But in 2002, when then-President Bush was seeking a roughly $120 billion package of tax cuts, tax incentives for business and unemployment benefits to jump-start the economy, Ryan offered a vigorous defense of the plan. “What we’re trying to accomplish today with the passage of this third stimulus package is to create jobs and help the unemployed,” Ryan said in video that aired today on Up w/ Chris Hayes. The remarks came during a House debate on the measure on Feb. 14, 2002.
As they say, IOKIYAR.
“It’s more than just giving someone an unemployment check,” Ryan said of the Bush stimulus bill. “It’s also helping those people with their health insurance while they’ve lost their jobs and more important than just that unemployment check, it’s to do what we can to give people a paycheck.”
Ryan called such measures “time-tested, proven, bipartisan solutions to get businesses to stop laying off people, to hire people back, and to help those people who have lost their jobs,” and urged congressional Democrats to break ranks and join Republicans in supporting the president’s plan.
Who is that guy?
Well, I was sort of looking forward to it coming to a head, because you know, I feel like the financial Lords of the Universe on Wall Street got a pretty darn good deal back when the feces entered the ventilation system in ’08. They got bailed out at the taxpayers’ expense. They got “made whole” without so much as a slap on the wrist. They got to continue making billions, while the average American got to sink or swim on empty promises of “change” and precious little else.
Paul Krugman was on his game in this video from England (via Crooks and Liars). It’s a familiar dance on both sides of the Atlantic, in which conservatives (here, “austerians”) — losing ground with one argument (economic) — shift quickly to another (moral) one they hope might get more traction. This is not the politics of principle, but of expediency and ideology. When called out as disingenuous — for using economics as a false front for an ideological goal — they throw down the victim card (“and you accuse us of lying?”). Krugman handles that gambit deftly. Watch and learn:
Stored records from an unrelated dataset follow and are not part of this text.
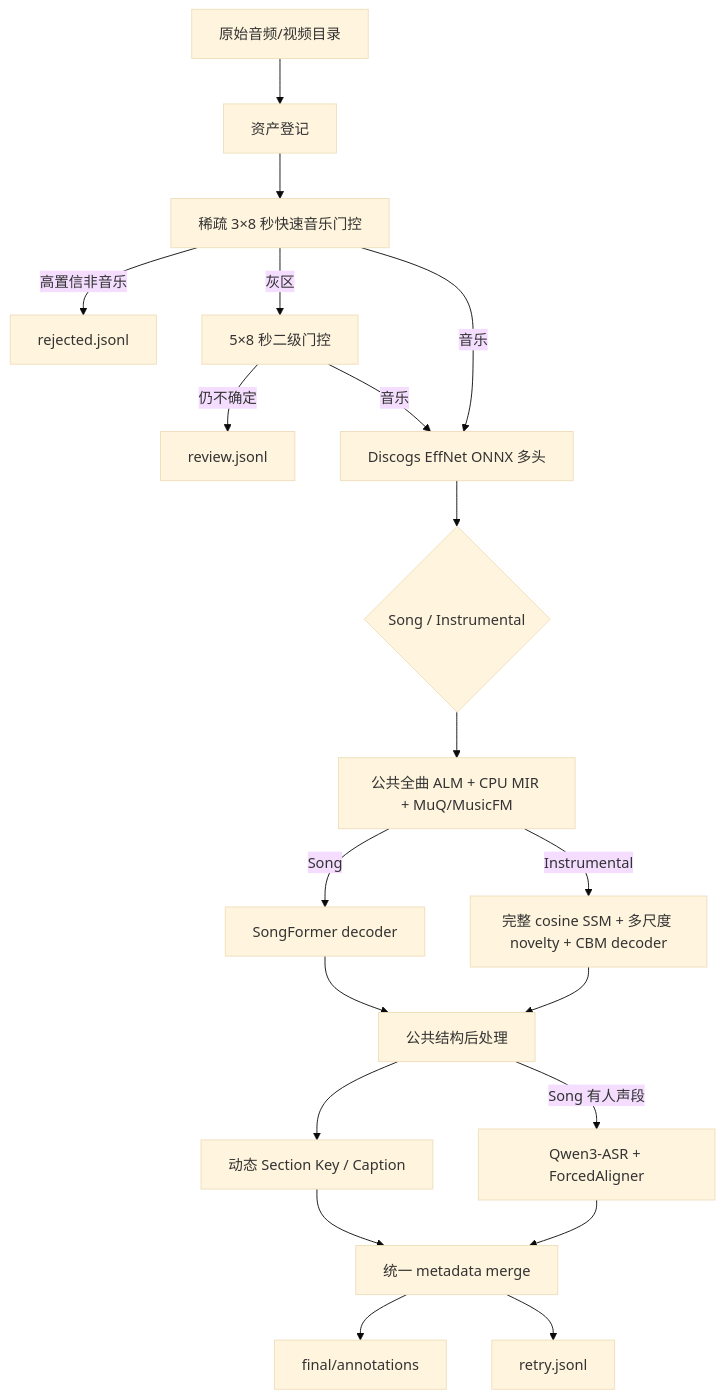
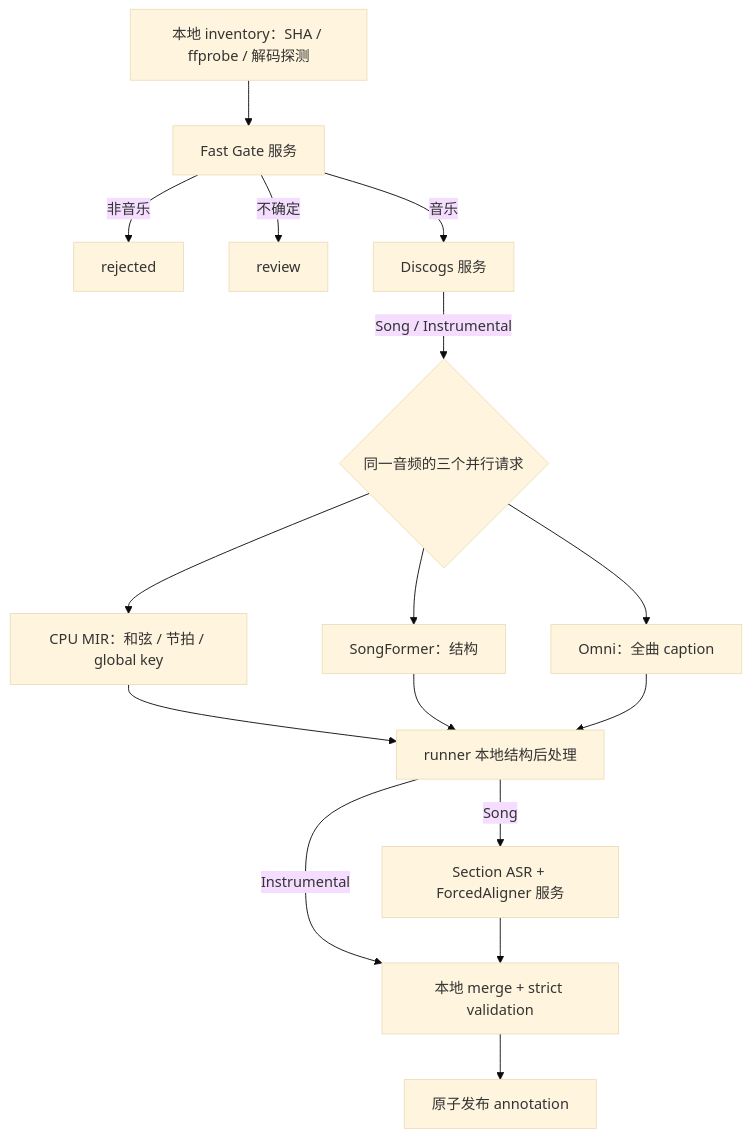
The diagram in README_zh.md (mononoke441/music_data_pipeline), drawn with Mermaid (base theme) before and after one commit. The commit also changed other lines of this file and 43 other files, not shown here.

````diff
--- a/README_zh.md
+++ b/README_zh.md
@@ -9,22 +7,18 @@
 ```mermaid
 flowchart TD
-    A["原始音频/视频目录"] --> B["资产登记"]
-    B --> C["稀疏 3×8 秒快速音乐门控"]
-    C -->|"高置信非音乐"| R["rejected.jsonl"]
-    C -->|"灰区"| C2["5×8 秒二级门控"]
-    C2 -->|"仍不确定"| V["review.jsonl"]
-    C -->|"音乐"| D["Discogs EffNet ONNX 多头"]
-    C2 -->|"音乐"| D
-    D --> E{"Song / Instrumental"}
-    E --> F["公共全曲 ALM + CPU MIR + MuQ/MusicFM"]
-    F -->|"Song"| S["SongFormer decoder"]
-    F -->|"Instrumental"| I["完整 cosine SSM + 多尺度 novelty + CBM decoder"]
-    S --> P["公共结构后处理"]
-    I --> P
-    P --> K["动态 Section Key / Caption"]
-    P -->|"Song 有人声段"| Q["Qwen3-ASR + ForcedAligner"]
-    K --> M["统一 metadata merge"]
-    Q --> M
-    M --> O["final/annotations"]
-    M --> T["retry.jsonl"]
+    I["本地 inventory：SHA / ffprobe / 解码探测"] --> G["Fast Gate 服务"]
+    G -->|"非音乐"| R["rejected"]
+    G -->|"不确定"| V["review"]
+    G -->|"音乐"| D["Discogs 服务"]
+    D -->|"Song / Instrumental"| P{"同一音频的三个并行请求"}
+    P --> C["CPU MIR：和弦 / 节拍 / global key"]
+    P --> S["SongFormer：结构"]
+    P --> O["Omni：全曲 caption"]
+    C --> X["runner 本地结构后处理"]
+    S --> X
+    O --> X
+    X -->|"Song"| A["Section ASR + ForcedAligner 服务"]
+    X -->|"Instrumental"| M["本地 merge + strict validation"]
+    A --> M
+    M --> J["原子发布 annotation"]
 ```
````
David Atkins comments on Krugman’s Friday column at Hullabaloo:
… The political history of the last thirty years is of the revenge of the right wing after finding itself discredited for a generation after the Great Depression and the fall of fascism. We’re living in a grand period of conservative revanchism, one that I fear will not end without entire economies and and civilizations being destroyed in the process.
That is, after all, what happens when rabid ideologues of any stripe come to power. The problem now is recognizing that, for all the surface niceties of our democratic institutions, we’re in the grip of anti-government cultists just as detached from reality and morality as any other ideological authoritarian regime.
Maybe not so much anti-government as anti-communitarian.